Little Bits of History

Oh, Hail

Posted in History by patriciahysell on April 30, 2010

Hail and the damage it can do

April 30, 1888: The deadliest hailstorm in recorded history strikes outside Delhi, India. The storm dropped orange-sized hailstones on Moradabad and killed 246 people; thousands of farm animals also perished. The storm hit around midday but with the thick cloud cover, it was reported to be as dark as night. There was no advance warning system in place, so the farmers of the community were out working the fields. Most people were killed instantly. By the time the storm abated, there were places with an accumulation of hail up to two feet deep.

Hailstones are formed by ice crystals being tossed up and down inside storm clouds. Most hail measures between a quarter-inch to nearly 6 inches in diameter. Usually hail is less than an inch in diameter, but stones can grow as large as tennis balls. As the ice pellets move within the cloud, they increase in size and weight. They need not be round and need not even be smooth, but can be oval, ovoid, or crystalline in shape.

The longer the ice stays in the growth region, the larger the supercooled liquid becomes by coalescing with other raindrops in the vicinity. The supercooled liquid freezes on contact with some form of nuclei, such as dust or dirt. Sweeping through updrafts and downdrafts for longer periods of times, along with the actual size of the storm cloud, allows for huge hailstones to be formed. Latent heat can be released, causing melting of the outer shell which can then adhere to other, smaller hailstones before refreezing.

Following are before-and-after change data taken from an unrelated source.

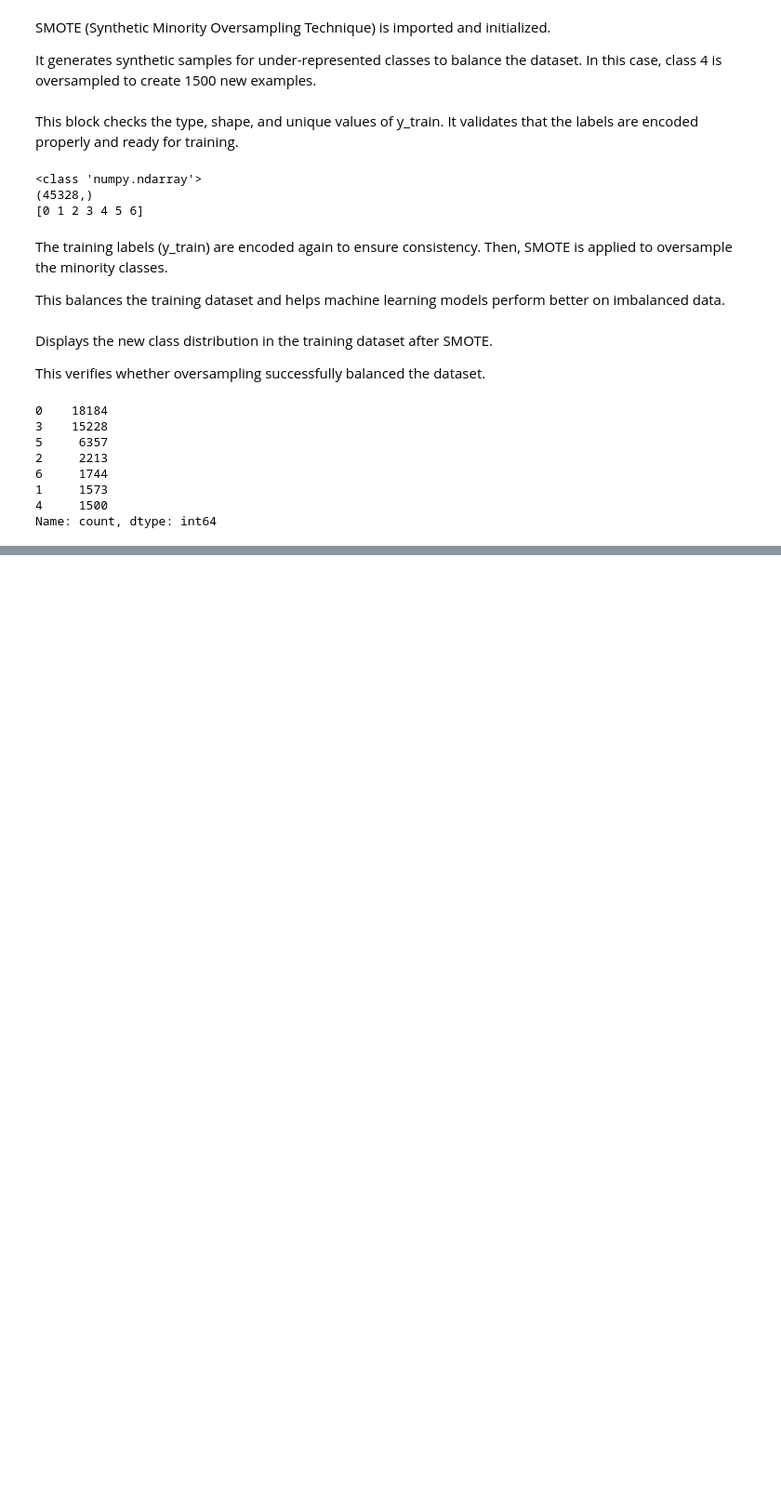
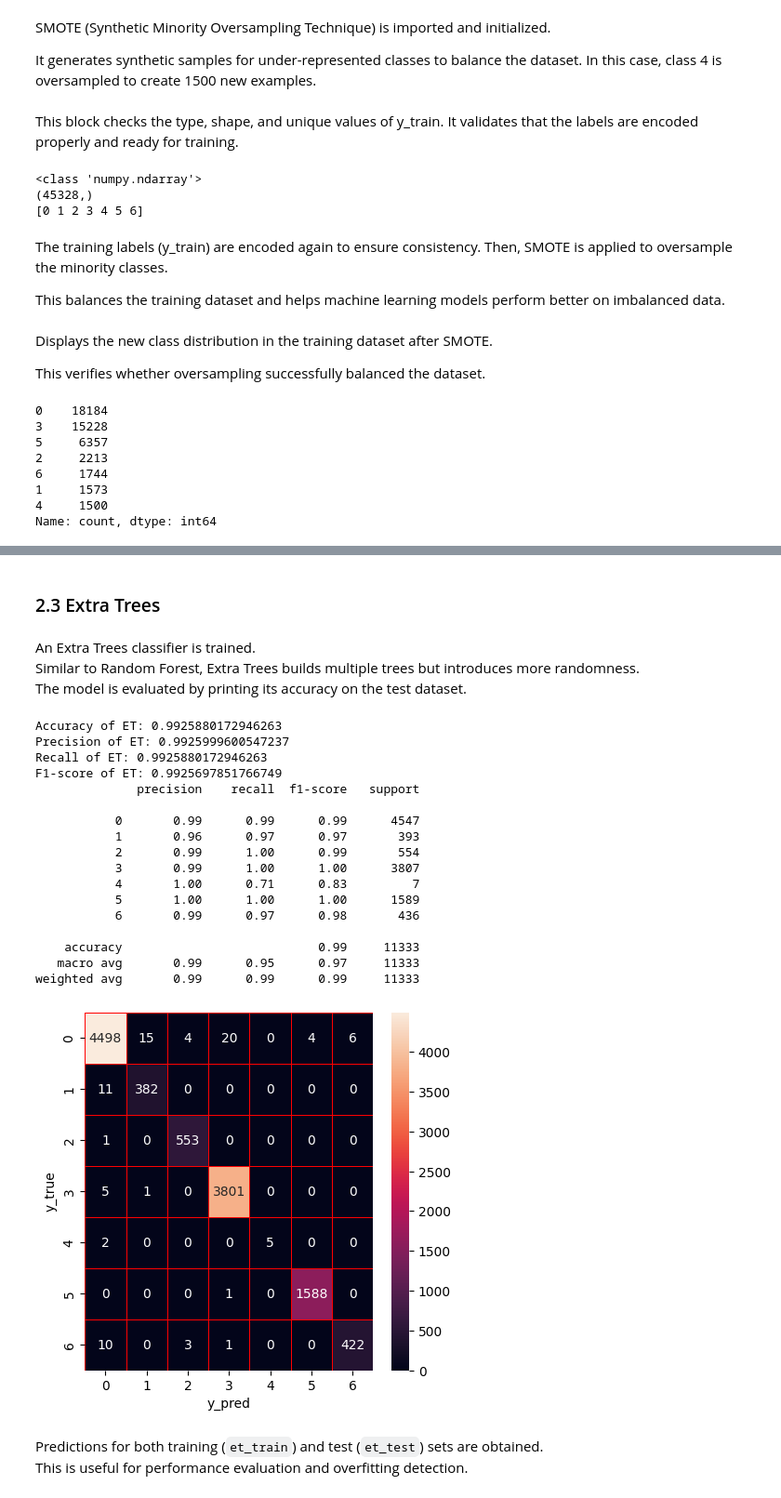
Before and after one commit to divya-392/Master-s-Project, a Jupyter notebook: IDS_TreeBase.ipynb, the cells around one changed output, grey strips where cells are left out. Shown at 93% size. Cells and saved outputs as stored; diff of their text form; code cells hidden in the pictures; blank space fills up the shorter version.

```diff
--- a/IDS_TreeBase.ipynb
+++ b/IDS_TreeBase.ipynb
@@ -134,0 +238,47 @@ Name: count, dtype: int64
+# %% [markdown]
+### 2.3 Extra Trees
+# %% [markdown]
+An Extra Trees classifier is trained.
+Similar to Random Forest, Extra Trees builds multiple trees but introduces more randomness.
+The model is evaluated by printing its accuracy on the test dataset.
+# %%
+# Extra trees training and prediction
+et = ExtraTreesClassifier(random_state = 0)
+et.fit(X_train,y_train)
+y_predict=et.predict(X_test)
+y_true=y_test
+y_true_encoded=labelencoder.transform(y_true)
+print('Accuracy of ET: '+ str(et.score(X_test,y_true_encoded)))
+precision,recall,fscore,none= precision_recall_fscore_support(y_true_encoded, y_predict, average='weighted')
+print('Precision of ET: '+(str(precision)))
+print('Recall of ET: '+(str(recall)))
+print('F1-score of ET: '+(str(fscore)))
+print(classification_report(y_true_encoded,y_predict))
+cm=confusion_matrix(y_true_encoded,y_predict)
+f,ax=plt.subplots(figsize=(5,5))
+sns.heatmap(cm,annot=True,linewidth=0.5,linecolor="red",fmt=".0f",ax=ax)
+plt.xlabel("y_pred")
+plt.ylabel("y_true")
+plt.show()
+# %% [output]
+Accuracy of ET: 0.9925880172946263
+Precision of ET: 0.9925999600547237
+Recall of ET: 0.9925880172946263
+F1-score of ET: 0.9925697851766749
+              precision    recall  f1-score   support
+
+           0       0.99      0.99      0.99      4547
+           1       0.96      0.97      0.97       393
+           2       0.99      1.00      0.99       554
+           3       0.99      1.00      1.00      3807
+           4       1.00      0.71      0.83         7
+           5       1.00      1.00      1.00      1589
+           6       0.99      0.97      0.98       436
+
+    accuracy                           0.99     11333
+   macro avg       0.99      0.95      0.97     11333
+weighted avg       0.99      0.99      0.99     11333
+[figure, added]
+# %% [markdown]
+Predictions for both training (`et_train`) and test (`et_test`) sets are obtained.
+This is useful for performance evaluation and overfitting detection.
```
Also changed, not shown: parts of 28 cells of this notebook.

The largest hailstone measured in the US was 5.6 inches in diameter or 17.5 inches in circumference. There were only two 20th century human deaths in the US due to hail. However, animals were not so lucky. There were two storms in quick succession in Alberta, Canada, killing over 75,000 ducks between them. Hail also damages crops. In 1788, many crops outside Paris were damaged by hail and the resultant food shortage led, in part, to the French Revolution. Hail is also damaging to cars or trucks left out in storms resulting in denting to the body and cracked windshields. As hailstones drop from 30,000 feet, they can reach speeds up to 120 mph.

“Send therefore now, and gather thy cattle, and all that thou hast in the field; for upon every man and beast which shall be found in the field, and shall not be brought home, the hail shall come down upon them, and they shall die.” – The Bible

“Unless God send his hail / Or blinding fire balls, sleet or stifling snow, / In some time, his good time, I shall arrive.” – Robert Browning

“Thunderstorms represent the primary threat.” – Bob Rice

“When all is said and done, the weather and love are the two elements about which one can never be sure.” – Alice Hoffman

Also on this day, in 1803 the US completed the Louisiana Purchase transaction.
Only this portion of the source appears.